_SUPPLIED MATERIAL_.
[Start of section]

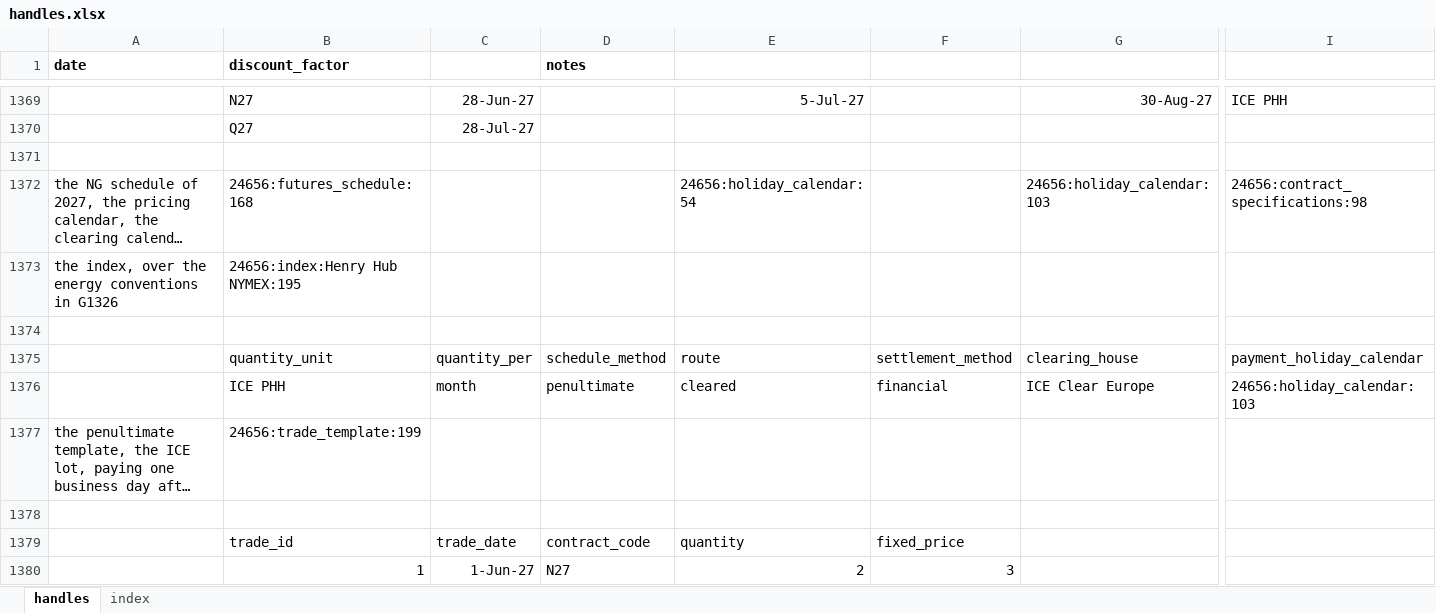
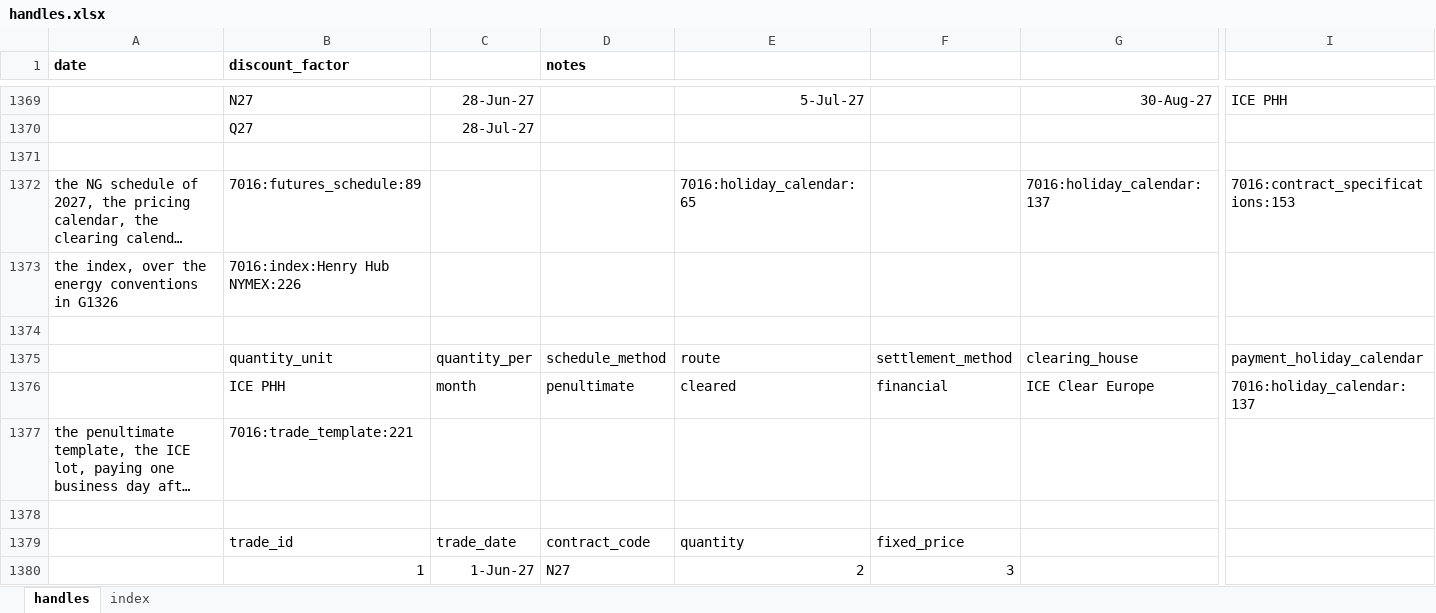
Before and after one commit to gobbles404/catalyst, an Excel workbook: workbooks/handles.xlsx, sheet handles, drawn as a sheet; only a part is shown, gaps mark what is left out; long unchanged cells end in …; values as stored, in another font and other column widths than the file's, no borders; the diff covers the shown part only; the diff names each change by its address in the sheet, - before the commit and + after, or states it on an @@ line.

```diff
--- a/workbooks/handles.xlsx (sheet handles)
+++ b/workbooks/handles.xlsx (sheet handles)
-B1372 (discount_factor): 24656:futures_schedule:168
+B1372 (discount_factor): 7016:futures_schedule:89
-E1372: 24656:holiday_calendar:54
+E1372: 7016:holiday_calendar:65
-G1372: 24656:holiday_calendar:103
+G1372: 7016:holiday_calendar:137
-I1372: 24656:contract_specifications:98
+I1372: 7016:contract_specifications:153
-B1373 (discount_factor): 24656:index:Henry Hub NYMEX:195
+B1373 (discount_factor): 7016:index:Henry Hub NYMEX:226
-I1376: 24656:holiday_calendar:103
+I1376: 7016:holiday_calendar:137
-B1377 (discount_factor): 24656:trade_template:199
+B1377 (discount_factor): 7016:trade_template:221
```
Also changed, not shown: 6 added rows, 6 removed rows and 849 edited cells elsewhere in this sheet, sheet index, 13 other files.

[End of section]

_REQUIRED ACTION_.
Please copy the data above exactly; the pictures do not belong in the copy.

_TASK OUTPUT_.
Before and after one commit to gobbles404/catalyst, an Excel workbook: workbooks/handles.xlsx, sheet handles, drawn as a sheet; only a part is shown, gaps mark what is left out; long unchanged cells end in …; values as stored, in another font and other column widths than the file's, no borders; the diff covers the shown part only; the diff names each change by its address in the sheet, - before the commit and + after, or states it on an @@ line.

```diff
--- a/workbooks/handles.xlsx (sheet handles)
+++ b/workbooks/handles.xlsx (sheet handles)
-B1372 (discount_factor): 24656:futures_schedule:168
+B1372 (discount_factor): 7016:futures_schedule:89
-E1372: 24656:holiday_calendar:54
+E1372: 7016:holiday_calendar:65
-G1372: 24656:holiday_calendar:103
+G1372: 7016:holiday_calendar:137
-I1372: 24656:contract_specifications:98
+I1372: 7016:contract_specifications:153
-B1373 (discount_factor): 24656:index:Henry Hub NYMEX:195
+B1373 (discount_factor): 7016:index:Henry Hub NYMEX:226
-I1376: 24656:holiday_calendar:103
+I1376: 7016:holiday_calendar:137
-B1377 (discount_factor): 24656:trade_template:199
+B1377 (discount_factor): 7016:trade_template:221
```
Also changed, not shown: 6 added rows, 6 removed rows and 849 edited cells elsewhere in this sheet, sheet index, 13 other files.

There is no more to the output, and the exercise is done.